GOAL OF THE EXERCISE :: Among the entries below, find each line with "Problem" and show it.

********************

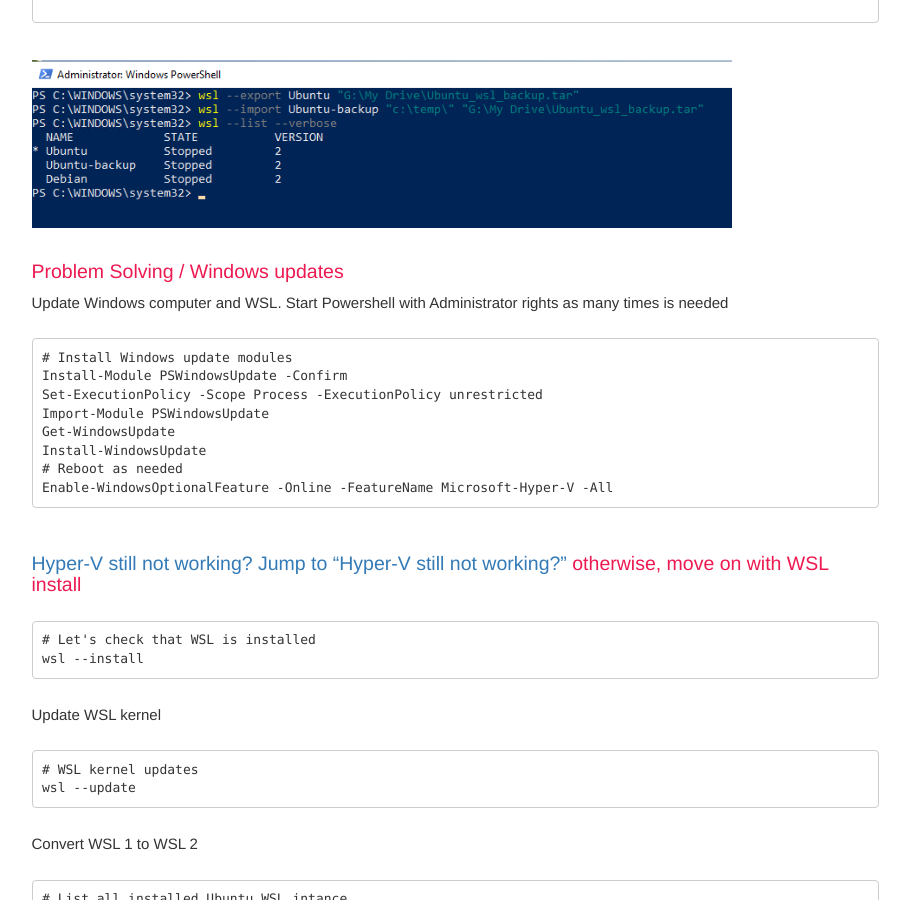
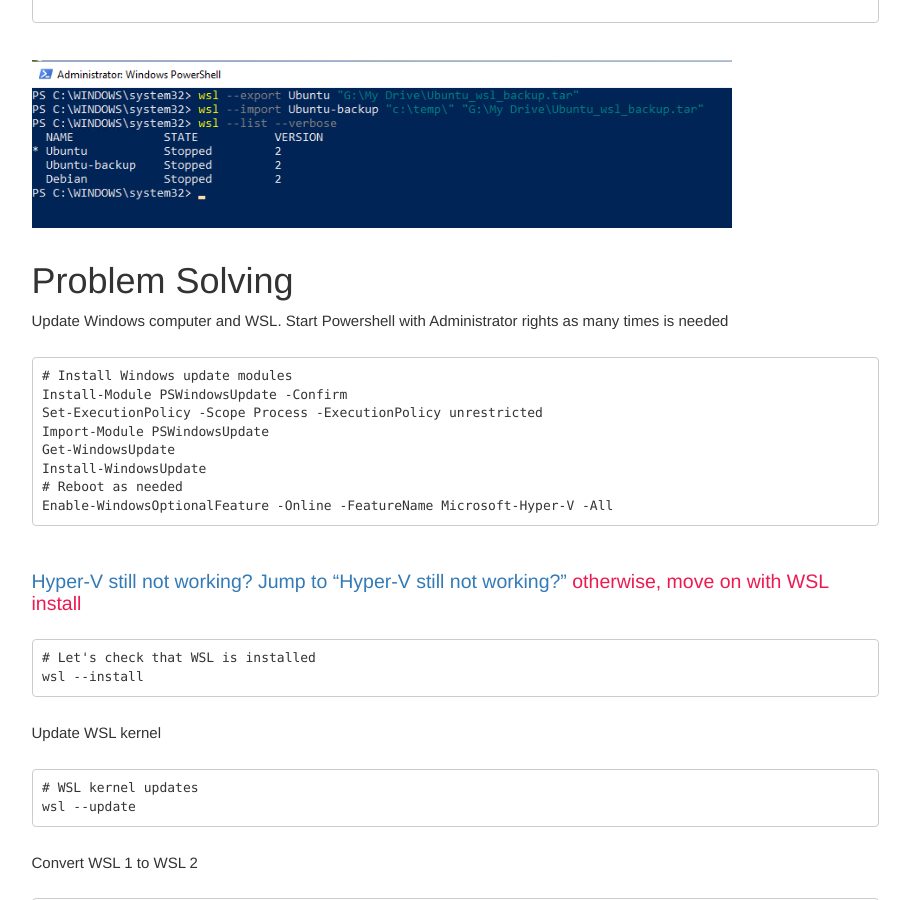
Before and after one commit to hamk-business-information-technology/os, a Jekyll site: the page built from Windows_11_WSL.md, in a window 1280 px wide and 900 px high, scrolled down 2285 px. Shown: the whole window, without its empty margins (331-1241 px from the left). Built offline with Jekyll 4.4.1, drawn with Linux system fonts in a browser that asks for light colours; our own code applies the rules of GitHub Pages for plain Markdown files; comment, search, counter and statistics services are not loaded; some of the changed text lies outside the part shown.

Commit message:
Update Windows_11_WSL.md

```diff
--- a/Windows_11_WSL.md
+++ b/Windows_11_WSL.md
@@ -71,7 +71,7 @@
 ![Installing Debian to WSL](assets/WSL_export_inport.png "WSL Debian")
 
 
-### Problem Solving / Windows updates
+# Problem Solving
 
 Update Windows computer and WSL. Start Powershell with Administrator rights as many times is needed
 
```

********************

EXERCISE SOLUTION ::
-### Problem Solving / Windows updates
+# Problem Solving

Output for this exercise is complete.